● **Assignment**
Each line of data below is to be returned exactly, leaving out any picture.

Dataset entries section start

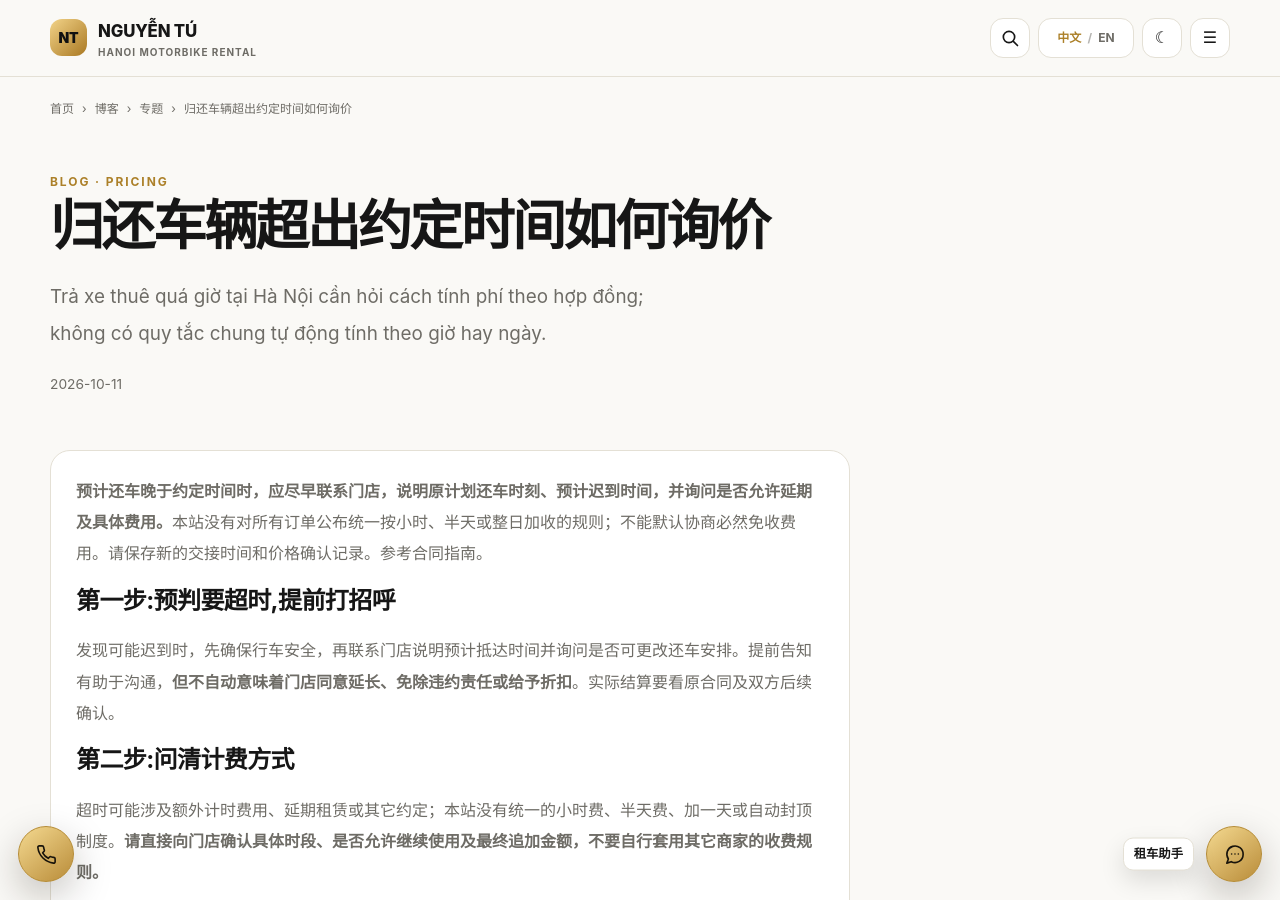
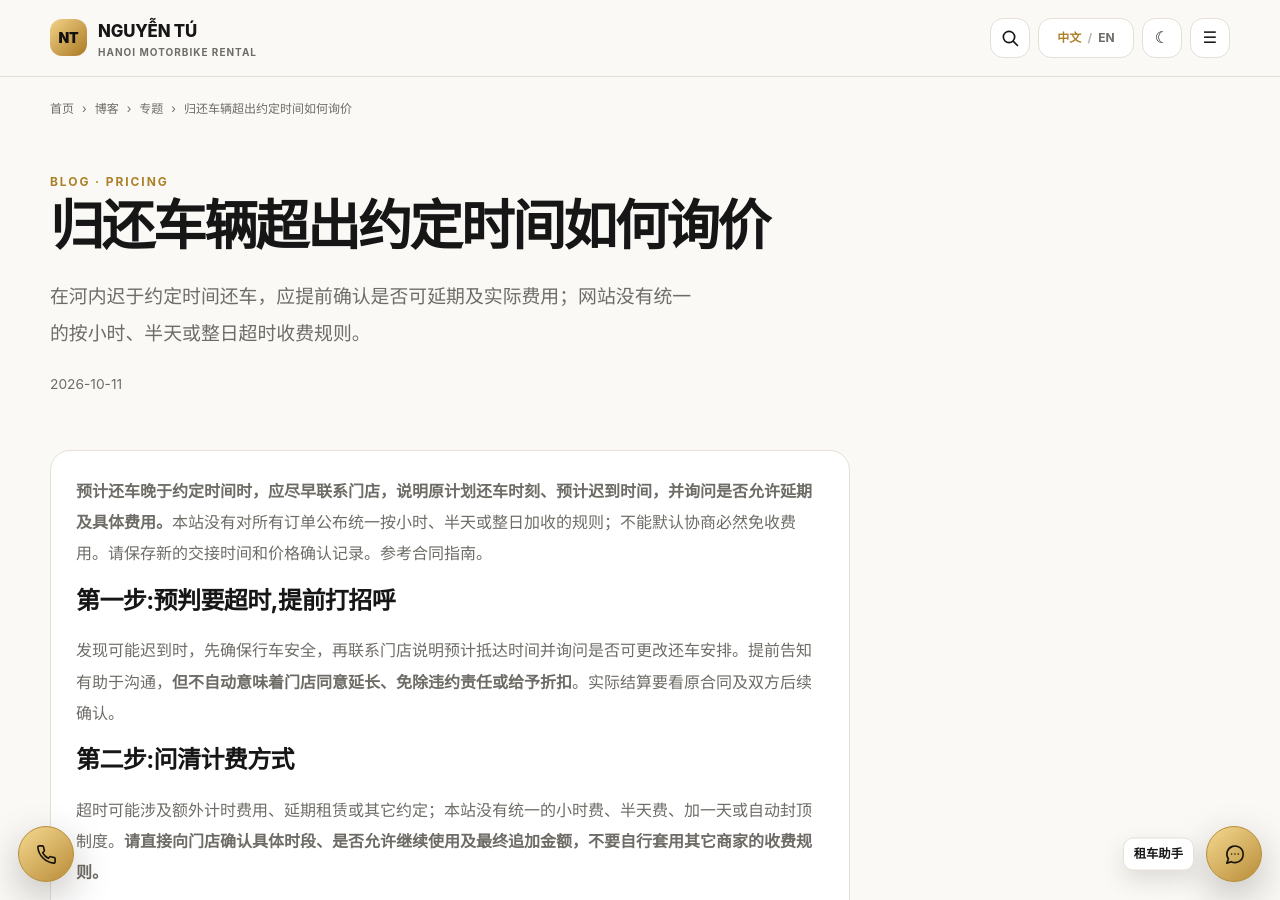
Before and after one commit to thuexemayhanoi/china, a Jekyll site: the page built from _posts/2026-10-11-hanoi-pricing-daily-21.md, in a window 1280 px wide and 900 px high. Built offline with Jekyll 4.4.1, drawn with Linux system fonts in a browser that asks for light colours.

Commit message:
seo(china): fix Chinese meta description for daily-21

```diff
--- a/_posts/2026-10-11-hanoi-pricing-daily-21.md
+++ b/_posts/2026-10-11-hanoi-pricing-daily-21.md
@@ -5,7 +5,7 @@ topic: "pricing"
 subtopic: "daily"
 permalink: "/blog/hanoi-pricing-daily-21/"
 title: "归还车辆超出约定时间如何询价"
-description: "Trả xe thuê quá giờ tại Hà Nội cần hỏi cách tính phí theo hợp đồng; không có quy tắc chung tự động tính theo giờ hay ngày."
+description: "在河内迟于约定时间还车，应提前确认是否可延期及实际费用；网站没有统一的按小时、半天或整日超时收费规则。"
 last_modified_at: "2026-10-12"
 primary_keyword: "河内摩托车日租价格"
 date: "2026-10-11 18:13:23 +0700"
```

Dataset entries section end

● **Expected answer**
Before and after one commit to thuexemayhanoi/china, a Jekyll site: the page built from _posts/2026-10-11-hanoi-pricing-daily-21.md, in a window 1280 px wide and 900 px high. Built offline with Jekyll 4.4.1, drawn with Linux system fonts in a browser that asks for light colours.

Commit message:
seo(china): fix Chinese meta description for daily-21

```diff
--- a/_posts/2026-10-11-hanoi-pricing-daily-21.md
+++ b/_posts/2026-10-11-hanoi-pricing-daily-21.md
@@ -5,7 +5,7 @@ topic: "pricing"
 subtopic: "daily"
 permalink: "/blog/hanoi-pricing-daily-21/"
 title: "归还车辆超出约定时间如何询价"
-description: "Trả xe thuê quá giờ tại Hà Nội cần hỏi cách tính phí theo hợp đồng; không có quy tắc chung tự động tính theo giờ hay ngày."
+description: "在河内迟于约定时间还车，应提前确认是否可延期及实际费用；网站没有统一的按小时、半天或整日超时收费规则。"
 last_modified_at: "2026-10-12"
 primary_keyword: "河内摩托车日租价格"
 date: "2026-10-11 18:13:23 +0700"
```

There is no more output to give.